There are several possible approaches you can take to Google's recommendation that you use Next Generation Image Formats. Here is our summary of the options available to you.
Author
14 October 2019 - 7 min read

As with all recommendations made by Google's PageSpeed Insights, website owners all over the world scramble to satisfy them in order to benefit from an unknown increase in some hidden metric that they are sure will lead to better rankings in natural and paid listings.

This is a particular problem in ecommerce because Google is, for many, the Emperor of the World in this sphere. If Google are saying it, you must do what they say for fear of punishment.

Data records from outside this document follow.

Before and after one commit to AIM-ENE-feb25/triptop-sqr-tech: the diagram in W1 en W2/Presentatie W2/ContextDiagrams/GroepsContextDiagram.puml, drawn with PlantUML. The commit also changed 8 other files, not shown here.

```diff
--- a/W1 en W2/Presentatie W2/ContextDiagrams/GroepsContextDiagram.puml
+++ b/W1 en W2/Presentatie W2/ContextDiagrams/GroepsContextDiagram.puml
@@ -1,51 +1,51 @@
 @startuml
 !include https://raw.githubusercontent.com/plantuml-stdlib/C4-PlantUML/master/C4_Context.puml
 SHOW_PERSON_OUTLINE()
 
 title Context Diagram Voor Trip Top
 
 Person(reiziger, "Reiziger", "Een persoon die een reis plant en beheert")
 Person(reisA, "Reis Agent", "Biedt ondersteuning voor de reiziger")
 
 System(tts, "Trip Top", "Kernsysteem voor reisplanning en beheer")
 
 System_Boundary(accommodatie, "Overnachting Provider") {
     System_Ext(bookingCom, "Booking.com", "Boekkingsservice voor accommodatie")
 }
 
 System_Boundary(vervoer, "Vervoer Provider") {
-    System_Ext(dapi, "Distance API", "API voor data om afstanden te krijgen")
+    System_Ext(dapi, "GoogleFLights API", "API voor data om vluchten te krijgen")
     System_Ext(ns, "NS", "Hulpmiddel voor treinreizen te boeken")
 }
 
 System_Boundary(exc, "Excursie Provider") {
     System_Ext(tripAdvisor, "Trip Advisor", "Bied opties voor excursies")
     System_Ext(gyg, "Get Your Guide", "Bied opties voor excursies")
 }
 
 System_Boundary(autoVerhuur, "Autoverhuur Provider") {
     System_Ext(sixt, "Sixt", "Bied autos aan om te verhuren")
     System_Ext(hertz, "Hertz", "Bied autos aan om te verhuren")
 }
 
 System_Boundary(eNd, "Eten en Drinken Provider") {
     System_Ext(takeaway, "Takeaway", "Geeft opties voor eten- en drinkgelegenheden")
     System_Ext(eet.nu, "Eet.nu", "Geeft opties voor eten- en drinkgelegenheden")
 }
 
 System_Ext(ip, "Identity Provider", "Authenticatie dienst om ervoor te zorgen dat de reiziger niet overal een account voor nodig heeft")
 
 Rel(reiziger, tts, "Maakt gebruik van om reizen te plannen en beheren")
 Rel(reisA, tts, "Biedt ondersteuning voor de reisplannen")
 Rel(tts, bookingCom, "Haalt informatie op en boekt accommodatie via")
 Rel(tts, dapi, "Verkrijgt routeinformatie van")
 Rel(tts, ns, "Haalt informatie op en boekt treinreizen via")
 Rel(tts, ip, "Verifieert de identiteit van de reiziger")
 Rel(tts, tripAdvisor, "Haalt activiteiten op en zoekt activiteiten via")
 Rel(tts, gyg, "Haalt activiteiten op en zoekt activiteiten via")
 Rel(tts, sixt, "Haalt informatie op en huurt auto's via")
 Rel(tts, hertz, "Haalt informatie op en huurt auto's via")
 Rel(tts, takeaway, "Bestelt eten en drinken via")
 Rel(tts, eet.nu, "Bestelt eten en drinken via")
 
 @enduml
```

In this case, the 'punishment' is less favourable quality scoring and ranking. This can have a profound effect on marketing budgets and ROI. Therefore the fear induced by these recommendations is enough to cause people to assume that the recommendations must be implemented immediately.

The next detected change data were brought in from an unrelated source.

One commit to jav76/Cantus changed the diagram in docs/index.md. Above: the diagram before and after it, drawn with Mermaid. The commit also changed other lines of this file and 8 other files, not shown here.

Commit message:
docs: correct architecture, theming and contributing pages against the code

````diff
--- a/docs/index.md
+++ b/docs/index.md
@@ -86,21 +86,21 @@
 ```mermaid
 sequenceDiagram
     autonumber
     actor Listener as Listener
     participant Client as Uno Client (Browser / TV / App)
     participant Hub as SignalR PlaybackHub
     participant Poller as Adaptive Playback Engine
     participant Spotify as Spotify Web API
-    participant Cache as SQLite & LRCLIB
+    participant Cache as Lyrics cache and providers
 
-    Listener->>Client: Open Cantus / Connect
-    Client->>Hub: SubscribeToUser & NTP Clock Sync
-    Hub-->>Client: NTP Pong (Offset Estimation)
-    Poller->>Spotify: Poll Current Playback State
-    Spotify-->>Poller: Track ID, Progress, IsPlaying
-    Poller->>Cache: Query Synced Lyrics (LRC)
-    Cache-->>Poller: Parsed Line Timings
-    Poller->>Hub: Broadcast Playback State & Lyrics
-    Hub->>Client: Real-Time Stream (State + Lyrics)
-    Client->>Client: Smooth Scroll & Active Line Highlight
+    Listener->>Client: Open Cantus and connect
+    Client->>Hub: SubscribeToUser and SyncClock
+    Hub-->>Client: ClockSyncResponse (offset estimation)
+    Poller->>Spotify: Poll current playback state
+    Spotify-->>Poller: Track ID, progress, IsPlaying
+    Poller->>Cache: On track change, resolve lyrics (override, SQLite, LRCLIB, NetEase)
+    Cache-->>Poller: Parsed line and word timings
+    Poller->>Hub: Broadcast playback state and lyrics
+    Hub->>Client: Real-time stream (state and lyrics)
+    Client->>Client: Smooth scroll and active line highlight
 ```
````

A current bugbear of Google's is using Next Generation Image Formats to display your banners, product imagery and so forth. These image formats will use far less bandwidth as they are significantly smaller than the current standards (JPEG, PNG, GIF, etc.) for no detectable reduction in display quality. This leads to reduced load times and, in theory, happier users.

Sounds like a no brainer. Let's get these magic bullets implemented immediately.

And therein lies the rub. Like VHS versus Betamax and HD-DVD versus Blu-Ray, there are competing formats, all claiming to be the best. And as with their old video format counterparts, there is one major problem – not all formats play on all devices.

In the video world, you needed separate hardware if you wanted to support all the formats. In the world of next-gen imagery for the web, you need different browsers. With the old video formats, you could simply pick one and only buy films released on the format you owned the player for. The ecommerce website however must support all major browsers, where at all possible.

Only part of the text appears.